TASK TO CARRY OUT: Search the records for lines that contain the word "Structure". Copy them all.

─── DATA TO USE

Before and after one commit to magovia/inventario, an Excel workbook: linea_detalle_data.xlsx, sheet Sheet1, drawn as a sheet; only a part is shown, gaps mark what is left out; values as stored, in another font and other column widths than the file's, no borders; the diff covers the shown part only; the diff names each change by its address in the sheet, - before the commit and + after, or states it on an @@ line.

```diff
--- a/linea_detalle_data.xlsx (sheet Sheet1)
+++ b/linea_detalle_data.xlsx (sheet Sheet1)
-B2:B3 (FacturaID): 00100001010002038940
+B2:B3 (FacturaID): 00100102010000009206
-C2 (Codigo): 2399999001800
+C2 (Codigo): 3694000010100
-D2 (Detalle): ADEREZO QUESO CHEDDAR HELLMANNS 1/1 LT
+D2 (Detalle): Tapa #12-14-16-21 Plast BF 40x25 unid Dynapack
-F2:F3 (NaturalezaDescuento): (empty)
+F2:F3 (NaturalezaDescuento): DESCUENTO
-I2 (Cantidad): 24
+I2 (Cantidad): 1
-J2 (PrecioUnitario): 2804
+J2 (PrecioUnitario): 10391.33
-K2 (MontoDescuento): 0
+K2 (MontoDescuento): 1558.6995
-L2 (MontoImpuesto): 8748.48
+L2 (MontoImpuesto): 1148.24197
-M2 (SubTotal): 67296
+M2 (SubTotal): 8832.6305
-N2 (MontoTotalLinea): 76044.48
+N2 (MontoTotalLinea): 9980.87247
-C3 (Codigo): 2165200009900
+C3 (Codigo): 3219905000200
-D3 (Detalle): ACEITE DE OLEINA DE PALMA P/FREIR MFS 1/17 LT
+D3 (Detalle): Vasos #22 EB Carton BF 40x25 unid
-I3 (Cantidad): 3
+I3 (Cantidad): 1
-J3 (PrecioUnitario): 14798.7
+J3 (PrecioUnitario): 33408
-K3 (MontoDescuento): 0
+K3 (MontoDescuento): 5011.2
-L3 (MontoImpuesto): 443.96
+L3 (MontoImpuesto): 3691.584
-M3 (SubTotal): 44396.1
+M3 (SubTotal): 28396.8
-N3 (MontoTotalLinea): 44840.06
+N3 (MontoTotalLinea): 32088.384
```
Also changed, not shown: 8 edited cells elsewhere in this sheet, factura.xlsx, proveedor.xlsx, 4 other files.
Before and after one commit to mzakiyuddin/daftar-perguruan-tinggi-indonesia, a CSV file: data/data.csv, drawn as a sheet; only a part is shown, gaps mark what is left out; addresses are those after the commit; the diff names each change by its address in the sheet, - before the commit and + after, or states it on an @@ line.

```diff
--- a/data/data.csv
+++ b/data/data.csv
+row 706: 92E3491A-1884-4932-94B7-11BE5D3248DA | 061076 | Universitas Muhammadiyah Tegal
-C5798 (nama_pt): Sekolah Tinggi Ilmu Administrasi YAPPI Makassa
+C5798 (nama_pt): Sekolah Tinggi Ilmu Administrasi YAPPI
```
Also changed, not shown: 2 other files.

──────
─── DATA TO USE

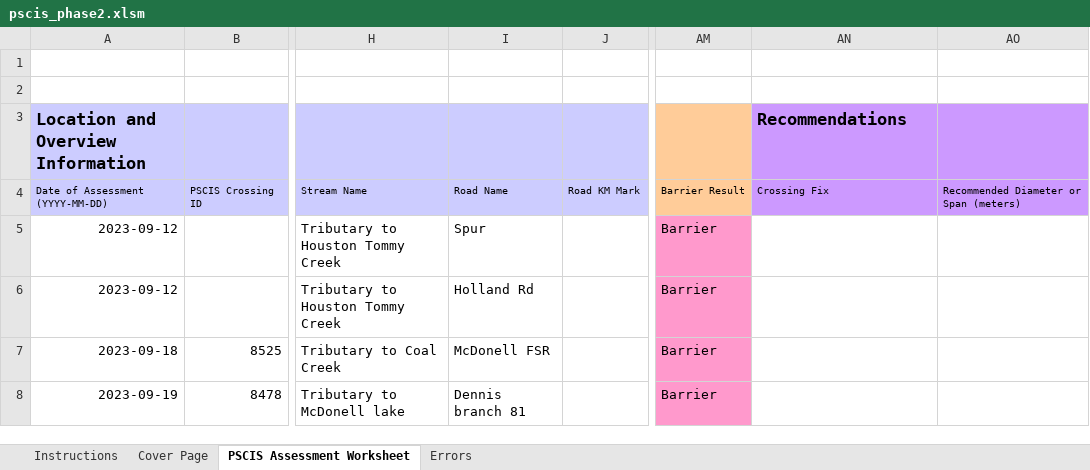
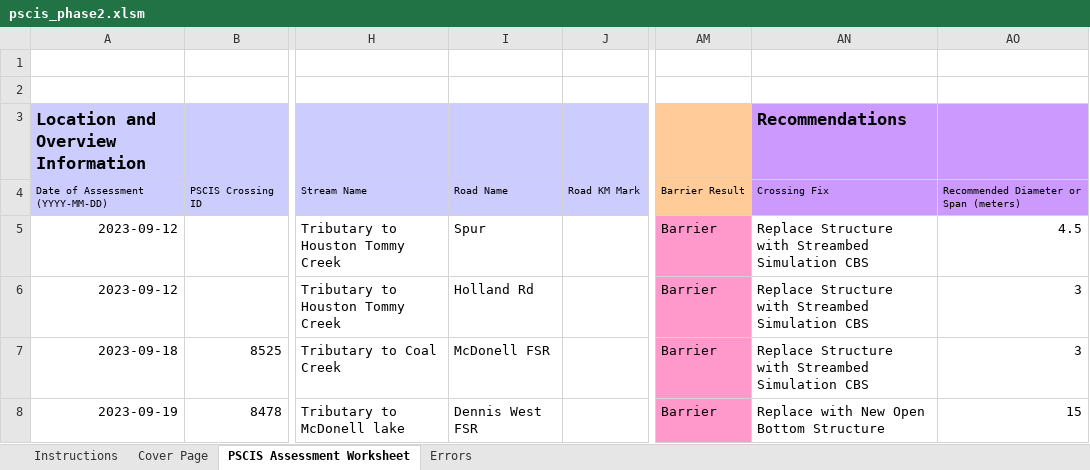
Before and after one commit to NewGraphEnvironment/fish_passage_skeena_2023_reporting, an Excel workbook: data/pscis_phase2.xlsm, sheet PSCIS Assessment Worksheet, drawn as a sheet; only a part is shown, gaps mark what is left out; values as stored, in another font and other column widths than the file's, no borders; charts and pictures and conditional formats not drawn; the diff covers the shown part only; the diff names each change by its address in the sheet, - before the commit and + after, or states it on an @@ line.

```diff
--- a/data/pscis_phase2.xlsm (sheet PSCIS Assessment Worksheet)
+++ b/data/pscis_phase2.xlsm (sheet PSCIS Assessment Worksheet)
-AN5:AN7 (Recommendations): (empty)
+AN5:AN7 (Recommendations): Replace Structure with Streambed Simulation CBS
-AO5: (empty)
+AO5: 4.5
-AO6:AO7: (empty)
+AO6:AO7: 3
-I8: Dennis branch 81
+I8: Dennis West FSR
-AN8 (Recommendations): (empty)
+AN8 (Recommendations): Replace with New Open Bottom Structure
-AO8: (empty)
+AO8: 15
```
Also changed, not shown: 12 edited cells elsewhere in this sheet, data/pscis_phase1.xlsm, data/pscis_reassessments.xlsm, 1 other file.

──────

SOLUTION FOR THIS PROBLEM:
+AN5:AN7 (Recommendations): Replace Structure with Streambed Simulation CBS
+AN8 (Recommendations): Replace with New Open Bottom Structure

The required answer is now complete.